These 4 dividend ETFs are a retiree’s best friend
In today’s environment of low interest rates, retirees seeking income from their investments are increasingly turning to stock dividends. This can be dangerous, as dividends are never guaranteed payments, and dividends that are too high often end up becoming yield traps where income eventually evaporates.
Because of the additional risks associated with seeking dividends for income, many retirees are turning to dividend-focused ETFs rather than individual stocks in order to spread those risks. Such a decision can more easily provide a more diversified portfolio, thereby reducing the investor’s impact of reducing a company’s dividends. With that benefit in mind, these four dividend-paying ETFs could be a retiree’s best friend in this quest for some sort of income in today’s environment.
1. A fairly broad index of companies that have increased their dividends
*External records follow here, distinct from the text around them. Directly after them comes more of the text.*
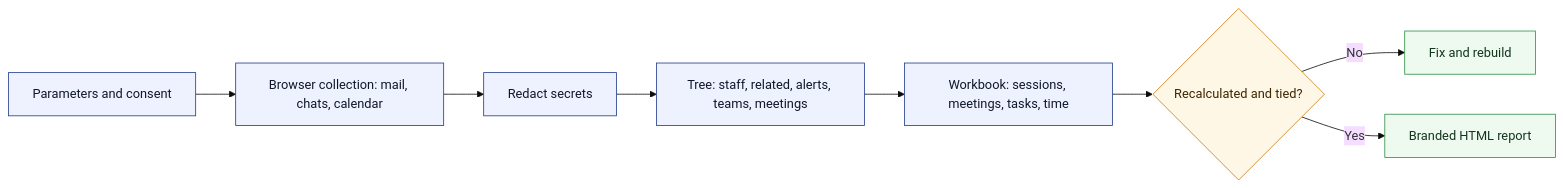
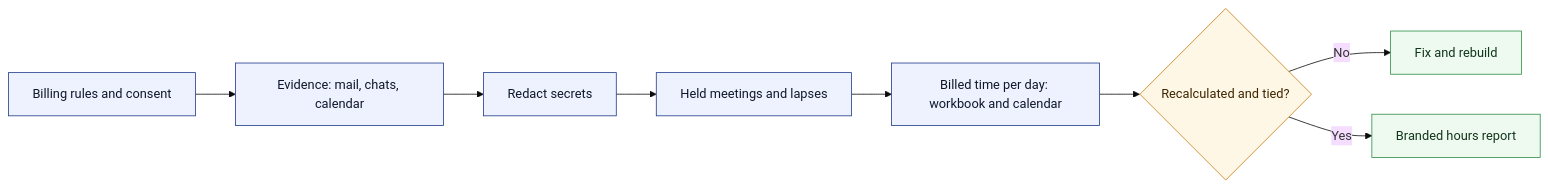
The diagram in assets/diagrams/workflow.mmd (CompleteTech-LLC/org-time-tracking-skill), drawn with Mermaid (base theme) before and after one commit. The commit also changed 13 other files, not shown here.

First line of the commit message:
Reposition as org-time-tracking: time first, communications as evidence

```diff
--- a/assets/diagrams/workflow.mmd
+++ b/assets/diagrams/workflow.mmd
@@ -1,14 +1,14 @@
 flowchart LR
-  A[Parameters and consent] --> B[Browser collection: mail, chats, calendar]
+  A[Billing rules and consent] --> B[Evidence: mail, chats, calendar]
   B --> C[Redact secrets]
-  C --> D[Tree: staff, related, alerts, teams, meetings]
-  D --> E[Workbook: sessions, meetings, tasks, time]
+  C --> D[Held meetings and lapses]
+  D --> E[Billed time per day: workbook and calendar]
   E --> F{Recalculated and tied?}
   F -->|No| G[Fix and rebuild]
-  F -->|Yes| H[Branded HTML report]
+  F -->|Yes| H[Branded hours report]
   classDef source fill:#eef2ff,stroke:#1e3a8a,color:#0f172a;
   classDef gate fill:#fff7e6,stroke:#c97a12,color:#3d2600;
   classDef output fill:#eefaf0,stroke:#2f8f46,color:#12351d;
   class A,B,C,D,E source;
   class F gate;
   class G,H output;
```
The Vanguard Dividend Appreciation Index ETF (NYSEMKT: VIG) try to follow the NASDAQ US Select Dividend Achievers Index. This index is made up of companies with at least 10 years of not only payment history, but also an increase in their dividends. Dividend growth over time is an important metric, as it provides one of the few opportunities for an investor’s income growth to fight inflation.
The index (and therefore the fund) only looks at companies with a dividend growth rate of at least 10 years. With this restriction, it means that at this point the fund should only own companies that have been successful in keeping their streak alive during the COVID-19 pandemic. This bodes well for their ability to continue to generate liquidity even in times of economic uncertainty.
While the ETF’s yield of around 1.6% may be lower than most dividend aficionados would like, it still beats the S&P 500yield of the order of 1.3%. Combined with the fact that the Vanguard Dividend Appreciation Index ETF specifically searches for companies with a track record of increasing dividends, it gives investors the opportunity to see a higher stream of income which may also grow faster.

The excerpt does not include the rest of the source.